[LISTED ENTRIES]
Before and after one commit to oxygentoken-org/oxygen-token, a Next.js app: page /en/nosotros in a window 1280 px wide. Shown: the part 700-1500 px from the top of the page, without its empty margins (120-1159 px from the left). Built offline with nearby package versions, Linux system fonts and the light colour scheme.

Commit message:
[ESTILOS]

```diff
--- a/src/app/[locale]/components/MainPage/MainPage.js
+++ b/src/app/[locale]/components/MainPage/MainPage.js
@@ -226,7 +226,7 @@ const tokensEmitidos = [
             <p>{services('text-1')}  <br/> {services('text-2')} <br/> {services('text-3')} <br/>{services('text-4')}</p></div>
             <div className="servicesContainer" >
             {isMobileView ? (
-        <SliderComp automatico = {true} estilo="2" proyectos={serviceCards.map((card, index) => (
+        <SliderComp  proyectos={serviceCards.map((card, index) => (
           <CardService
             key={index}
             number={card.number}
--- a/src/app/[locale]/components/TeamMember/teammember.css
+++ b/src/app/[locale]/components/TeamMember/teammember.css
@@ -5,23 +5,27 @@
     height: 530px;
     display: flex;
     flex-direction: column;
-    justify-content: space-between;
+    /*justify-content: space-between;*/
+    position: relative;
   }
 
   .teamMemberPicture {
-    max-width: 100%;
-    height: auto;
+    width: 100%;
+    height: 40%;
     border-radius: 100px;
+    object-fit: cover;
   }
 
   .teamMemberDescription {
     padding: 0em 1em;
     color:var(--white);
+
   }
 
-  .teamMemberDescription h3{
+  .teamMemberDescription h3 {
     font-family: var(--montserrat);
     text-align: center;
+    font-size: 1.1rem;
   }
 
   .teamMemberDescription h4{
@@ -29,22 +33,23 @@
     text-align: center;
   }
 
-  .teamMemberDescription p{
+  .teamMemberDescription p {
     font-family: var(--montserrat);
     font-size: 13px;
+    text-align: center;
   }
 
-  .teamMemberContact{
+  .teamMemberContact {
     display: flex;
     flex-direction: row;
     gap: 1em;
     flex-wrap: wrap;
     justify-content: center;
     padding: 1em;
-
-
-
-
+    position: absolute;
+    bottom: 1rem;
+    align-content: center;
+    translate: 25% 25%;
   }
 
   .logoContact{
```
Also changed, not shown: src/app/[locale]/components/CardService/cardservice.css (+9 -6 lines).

[ASSIGNED TASK] Show each line in the data where the string "text" appears.

[EXERCISE RESULT]
             <p>{services('text-1')}  <br/> {services('text-2')} <br/> {services('text-3')} <br/>{services('text-4')}</p></div>
     text-align: center;
     text-align: center;
+    text-align: center;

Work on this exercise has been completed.